Always by Sarah Jio

As Kailey Crane leaves a restaurant with her fiancĂ©, she comes face to face with a homeless man whom she recognizes as her former love, Cade.  What has happened to him and why did he disappear from her life so many years ago? Kailey needs answers and sets out to find this man though aware how her search and concern could jeopardize her relationship with her fiancĂ©, Ryan. How did a successful millionaire now live on the streets?  Helping Cade get the care he needs and spending time with him reignites old feelings but she feels love for Ryan too. A love story with some mystery also delves into issues with the homeless and social justice.

Saturday, August 5, 2017

"You Say Tomato" by Joanne Weir

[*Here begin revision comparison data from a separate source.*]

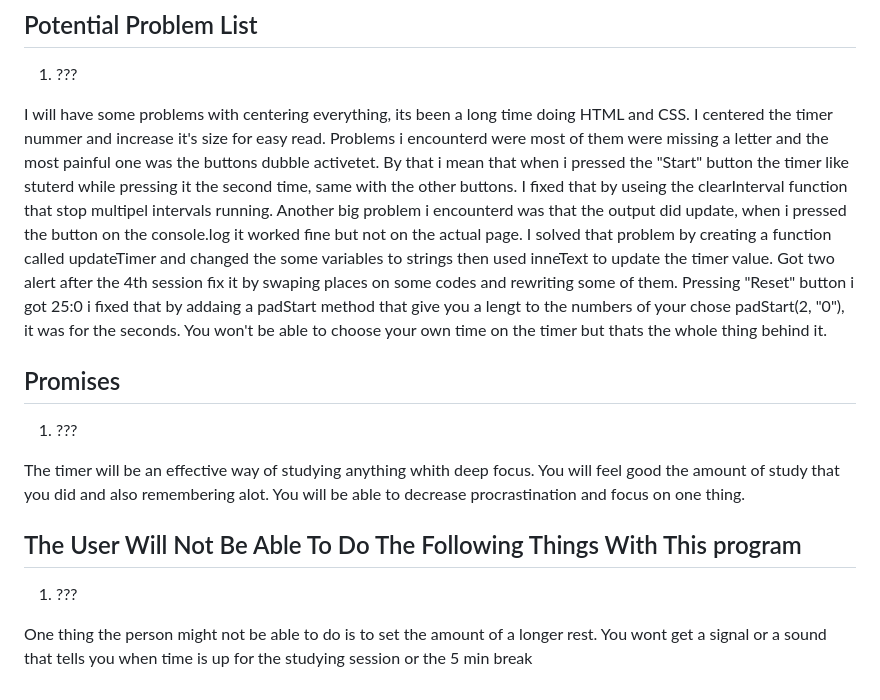
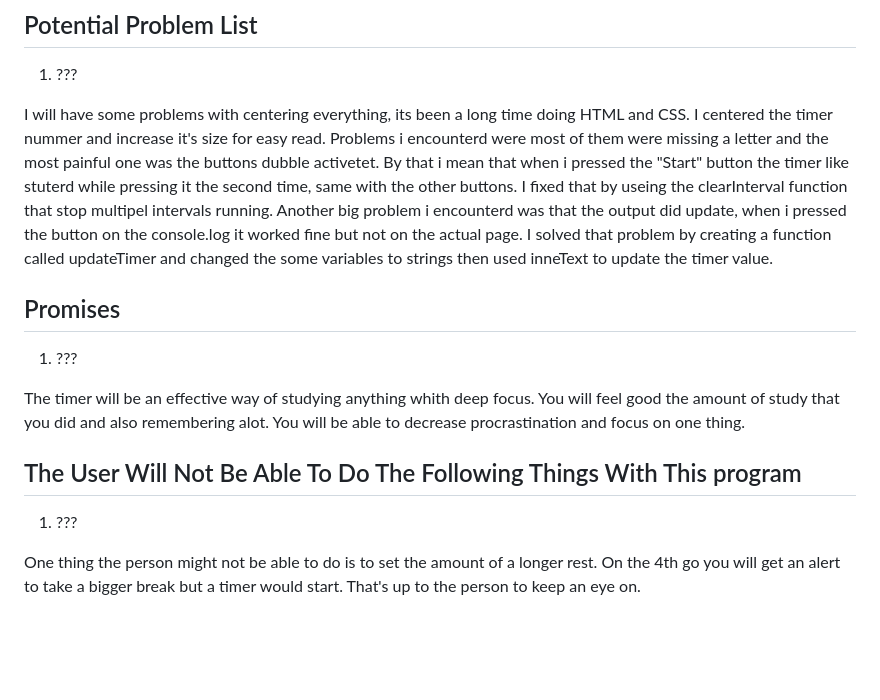
Before and after one commit to vuxcode/pr1-project-PllanaEgzon, a Markdown page: README.md, the part around the change. GitHub-like rendering; blank space fills up the shorter version.

```diff
--- a/README.md
+++ b/README.md
@@ -45,10 +45,6 @@ By that i mean that when i pressed the "Start" button the timer like stuterd whi
 I fixed that by useing the clearInterval function that stop multipel intervals running.
 Another big problem i encounterd was that the output did update, when i pressed the button on the console.log it worked fine but not on the actual page.
 I solved that problem by creating a function called updateTimer and changed the some variables to strings then used inneText to update the timer value.
-Got two alert after the 4th session fix it by swaping places on some codes and rewriting some of them.
-Pressing "Reset" button i got 25:0 i fixed that by addaing a padStart method that give you a lengt to the numbers of your chose padStart(2, "0"), it was for the seconds.
-You won't be able to choose your own time on the timer but thats the whole thing behind it.
-
 
 ## Promises
 
@@ -62,5 +58,5 @@ You will be able to decrease procrastination and focus on one thing.
 1. ???
 
 <!-- MAKE SUGGESTIONS FOR WHAT THE PROGRAM WILL NOT BE ABLE TO DO. WHAT MIGHT A USER EXPECT TO DO WITH YOUR PROGRAM THAT YOU DON'T THINK WILL BE POSSIBLE TO DO BEFORE THE DEADLINE. WRITE A CLEAR LIST OF THINGS -->
-One thing the person might not be able to do is to set the amount of a longer rest.
-You wont get a signal or a sound that tells you when time is up for the studying session or the 5 min break
+One thing the person might not be able to do is to set the amount of a longer rest. On the 4th go you will get an alert to take a bigger break but a timer would start.
+That's up to the person to keep an eye on.
```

Are your tomatoes starting to ripen rapidly in your garden?  Mine are, and I've found a book full of ideas to deal with all of them.

"You Say Tomato" has information on the basics of peeling, freezing, drying, and canning tomatoes, as well as lots of great looking recipes for sauces, soups, salads, entrees, spreads -- even some desserts and drinks!  I'm excited to get into the kitchen and cook up some tasty tomato dishes!

Thursday, August 3, 2017

On Second Thought by Kristin Higgins

And to think I picked this one because of the lovely purple tulips on the cover! It's really the story of two half-sisters who are both facing a difficult time in their lives. One, having been married only four months, loses her husband to a bizarre accident. She experiences real grief that you can truly empathize with. While the other sister doesn't experience death, she does lose her relationship with a long-time boyfriend. Her grief is just as real, and Higgins does a good job of drawing parallels between the two. Also included are hilarity, family issues, and romance, making it a well-rounded interesting tale.

Tuesday, August 1, 2017

Eggshells by Caitriona Lally

Told by her parents that she was "left by fairies," Vivian spends her days walking the streets of Dublin, Ireland in search of the portal that she will fit in.  Her eccentric ways will not conform to everyday norms; she spells trouble for social workers.  A lover of words, maps, and history, Vivian functions every day on her own terms, keeping a fish for company and advertising for a friend who in her mind must be named Penelope.  Her only sister avoids her and tells her to shower more often. With good intentions, Vivian prepares an elaborate dinner and invites her family over.  What follows is a series of laugh aloud mishaps.  Eggshells is a dark comedy of mental illness that keeps me reading and hoping for a breakthrough for the protagonist.